** Opening INPUT FOR THIS TASK block **
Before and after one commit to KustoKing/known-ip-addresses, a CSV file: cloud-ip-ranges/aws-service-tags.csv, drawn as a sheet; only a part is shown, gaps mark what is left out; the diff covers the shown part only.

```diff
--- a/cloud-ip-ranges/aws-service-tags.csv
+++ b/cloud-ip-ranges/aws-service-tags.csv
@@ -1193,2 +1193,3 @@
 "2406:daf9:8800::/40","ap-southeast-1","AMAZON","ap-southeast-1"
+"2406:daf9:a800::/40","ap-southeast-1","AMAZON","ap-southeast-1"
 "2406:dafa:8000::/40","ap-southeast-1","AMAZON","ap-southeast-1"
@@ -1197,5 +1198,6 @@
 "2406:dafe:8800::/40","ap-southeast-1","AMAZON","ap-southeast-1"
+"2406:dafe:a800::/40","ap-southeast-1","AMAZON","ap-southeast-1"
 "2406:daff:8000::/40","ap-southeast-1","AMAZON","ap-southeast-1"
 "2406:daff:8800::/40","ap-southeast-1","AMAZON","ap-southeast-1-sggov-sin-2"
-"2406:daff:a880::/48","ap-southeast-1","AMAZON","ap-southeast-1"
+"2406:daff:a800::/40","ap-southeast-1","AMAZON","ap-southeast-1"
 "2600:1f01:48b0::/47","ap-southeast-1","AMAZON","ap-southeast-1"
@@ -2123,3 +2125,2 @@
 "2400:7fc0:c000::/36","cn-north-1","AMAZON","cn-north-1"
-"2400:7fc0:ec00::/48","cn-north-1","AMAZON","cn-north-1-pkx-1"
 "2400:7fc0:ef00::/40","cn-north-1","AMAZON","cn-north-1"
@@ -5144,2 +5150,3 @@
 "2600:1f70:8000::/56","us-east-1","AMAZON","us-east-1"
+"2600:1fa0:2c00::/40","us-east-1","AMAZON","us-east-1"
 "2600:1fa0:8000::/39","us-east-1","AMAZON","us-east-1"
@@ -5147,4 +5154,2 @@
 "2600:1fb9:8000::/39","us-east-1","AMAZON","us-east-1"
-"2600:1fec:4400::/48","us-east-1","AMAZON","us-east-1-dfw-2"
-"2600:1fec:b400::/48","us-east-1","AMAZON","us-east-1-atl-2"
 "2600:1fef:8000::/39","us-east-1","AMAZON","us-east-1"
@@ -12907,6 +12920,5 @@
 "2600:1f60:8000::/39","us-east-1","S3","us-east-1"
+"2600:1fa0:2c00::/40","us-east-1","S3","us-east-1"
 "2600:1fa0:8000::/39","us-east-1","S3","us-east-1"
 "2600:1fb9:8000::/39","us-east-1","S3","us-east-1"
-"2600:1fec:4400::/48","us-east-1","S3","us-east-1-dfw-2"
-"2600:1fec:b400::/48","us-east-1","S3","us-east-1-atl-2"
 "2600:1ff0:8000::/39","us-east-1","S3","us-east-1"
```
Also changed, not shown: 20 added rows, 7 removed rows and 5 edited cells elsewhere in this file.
** Closing INPUT FOR THIS TASK block **
-- THE TASK --
Work out how many lines in the material contain the string "daff", then write that number and nothing more.

-- SOLUTION TO THIS TASK --
4